## TO DO
Give the count of lines in the records below that contain "PrepMate", with no other words.

◇ ◇ ◇ ◇

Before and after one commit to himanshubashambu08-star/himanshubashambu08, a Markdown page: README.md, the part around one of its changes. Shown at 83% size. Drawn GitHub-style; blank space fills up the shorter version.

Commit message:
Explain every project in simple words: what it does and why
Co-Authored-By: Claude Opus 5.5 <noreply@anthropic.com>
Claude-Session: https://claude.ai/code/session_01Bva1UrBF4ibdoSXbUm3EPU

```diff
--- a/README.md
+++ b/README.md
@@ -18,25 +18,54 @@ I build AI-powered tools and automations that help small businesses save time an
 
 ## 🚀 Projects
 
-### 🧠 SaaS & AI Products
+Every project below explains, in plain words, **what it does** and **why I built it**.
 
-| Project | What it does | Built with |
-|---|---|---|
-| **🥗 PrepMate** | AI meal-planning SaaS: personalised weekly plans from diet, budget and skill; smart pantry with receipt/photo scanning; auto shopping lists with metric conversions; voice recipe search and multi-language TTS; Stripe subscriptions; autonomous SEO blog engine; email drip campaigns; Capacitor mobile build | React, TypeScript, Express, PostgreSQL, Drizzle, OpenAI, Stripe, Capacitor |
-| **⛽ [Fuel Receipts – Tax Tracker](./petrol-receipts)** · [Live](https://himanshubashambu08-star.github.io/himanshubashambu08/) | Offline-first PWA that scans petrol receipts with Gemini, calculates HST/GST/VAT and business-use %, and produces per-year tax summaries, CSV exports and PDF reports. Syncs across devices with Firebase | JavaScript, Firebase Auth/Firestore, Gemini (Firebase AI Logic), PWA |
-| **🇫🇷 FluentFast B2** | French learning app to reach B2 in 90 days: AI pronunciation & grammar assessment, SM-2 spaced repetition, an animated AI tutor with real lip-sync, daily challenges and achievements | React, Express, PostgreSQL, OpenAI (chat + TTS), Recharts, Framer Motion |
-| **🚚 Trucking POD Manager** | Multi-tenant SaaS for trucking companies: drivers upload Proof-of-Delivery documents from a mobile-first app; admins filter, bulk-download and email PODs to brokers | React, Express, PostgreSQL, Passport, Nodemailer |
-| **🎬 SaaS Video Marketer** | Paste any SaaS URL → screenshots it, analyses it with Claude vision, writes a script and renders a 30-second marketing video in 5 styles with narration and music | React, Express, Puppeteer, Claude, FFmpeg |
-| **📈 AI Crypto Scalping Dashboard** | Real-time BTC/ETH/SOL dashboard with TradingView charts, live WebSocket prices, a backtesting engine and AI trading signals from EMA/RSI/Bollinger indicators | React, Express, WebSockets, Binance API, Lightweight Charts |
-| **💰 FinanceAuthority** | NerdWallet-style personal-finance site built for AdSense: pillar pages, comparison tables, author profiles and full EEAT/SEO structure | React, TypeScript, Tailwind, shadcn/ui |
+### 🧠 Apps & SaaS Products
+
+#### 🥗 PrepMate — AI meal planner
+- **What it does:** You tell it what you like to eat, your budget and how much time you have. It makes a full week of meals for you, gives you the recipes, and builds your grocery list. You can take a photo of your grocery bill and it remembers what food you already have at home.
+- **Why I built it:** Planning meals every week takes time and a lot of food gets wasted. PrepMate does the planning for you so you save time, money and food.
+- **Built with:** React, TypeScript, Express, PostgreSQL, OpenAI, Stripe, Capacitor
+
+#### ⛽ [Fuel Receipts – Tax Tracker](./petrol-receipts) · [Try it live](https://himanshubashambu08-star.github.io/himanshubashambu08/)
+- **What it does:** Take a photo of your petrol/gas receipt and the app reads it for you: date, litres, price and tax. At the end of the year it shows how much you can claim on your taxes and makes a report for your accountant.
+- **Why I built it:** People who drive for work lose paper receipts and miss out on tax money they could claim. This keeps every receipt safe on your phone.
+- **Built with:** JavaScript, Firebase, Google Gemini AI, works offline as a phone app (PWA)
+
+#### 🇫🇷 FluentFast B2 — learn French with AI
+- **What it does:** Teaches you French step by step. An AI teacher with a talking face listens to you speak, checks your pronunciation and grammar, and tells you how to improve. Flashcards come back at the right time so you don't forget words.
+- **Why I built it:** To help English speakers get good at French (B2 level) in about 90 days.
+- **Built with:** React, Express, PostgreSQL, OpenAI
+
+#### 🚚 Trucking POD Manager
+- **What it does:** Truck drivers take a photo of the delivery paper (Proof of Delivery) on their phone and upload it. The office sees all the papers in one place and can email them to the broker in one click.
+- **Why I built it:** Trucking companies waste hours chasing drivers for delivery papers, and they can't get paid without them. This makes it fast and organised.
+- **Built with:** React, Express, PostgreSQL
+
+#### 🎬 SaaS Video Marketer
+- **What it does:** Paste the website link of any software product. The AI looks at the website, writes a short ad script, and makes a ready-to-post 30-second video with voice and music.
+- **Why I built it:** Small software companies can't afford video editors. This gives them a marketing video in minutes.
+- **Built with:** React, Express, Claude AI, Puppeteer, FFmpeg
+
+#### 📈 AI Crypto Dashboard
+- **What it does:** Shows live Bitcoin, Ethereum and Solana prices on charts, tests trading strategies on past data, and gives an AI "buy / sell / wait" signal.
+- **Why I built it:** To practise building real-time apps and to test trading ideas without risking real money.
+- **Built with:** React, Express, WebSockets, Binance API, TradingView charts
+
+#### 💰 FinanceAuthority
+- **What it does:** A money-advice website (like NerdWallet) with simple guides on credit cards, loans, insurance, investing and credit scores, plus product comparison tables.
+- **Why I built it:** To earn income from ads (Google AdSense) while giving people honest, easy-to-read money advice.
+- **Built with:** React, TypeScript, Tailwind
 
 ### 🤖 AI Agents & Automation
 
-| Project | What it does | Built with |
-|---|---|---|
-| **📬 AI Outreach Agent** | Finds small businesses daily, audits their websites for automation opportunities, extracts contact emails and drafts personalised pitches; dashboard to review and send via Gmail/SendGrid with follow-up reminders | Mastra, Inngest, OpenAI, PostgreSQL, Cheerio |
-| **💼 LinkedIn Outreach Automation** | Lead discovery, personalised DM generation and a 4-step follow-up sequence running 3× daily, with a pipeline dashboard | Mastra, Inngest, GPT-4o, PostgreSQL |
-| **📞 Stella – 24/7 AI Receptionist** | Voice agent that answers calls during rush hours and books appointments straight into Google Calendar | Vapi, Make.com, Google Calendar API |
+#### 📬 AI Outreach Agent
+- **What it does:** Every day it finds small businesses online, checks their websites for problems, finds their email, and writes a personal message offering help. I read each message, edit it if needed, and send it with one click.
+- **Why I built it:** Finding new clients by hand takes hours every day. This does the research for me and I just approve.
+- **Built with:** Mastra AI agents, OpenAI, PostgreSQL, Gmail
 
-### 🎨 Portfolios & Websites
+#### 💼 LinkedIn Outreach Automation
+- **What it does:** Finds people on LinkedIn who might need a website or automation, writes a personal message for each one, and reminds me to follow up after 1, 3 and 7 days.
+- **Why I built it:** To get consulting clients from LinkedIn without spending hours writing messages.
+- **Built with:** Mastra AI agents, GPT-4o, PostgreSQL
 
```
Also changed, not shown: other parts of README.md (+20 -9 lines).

◇ ◇ ◇ ◇

## RESPONSE BELOW
3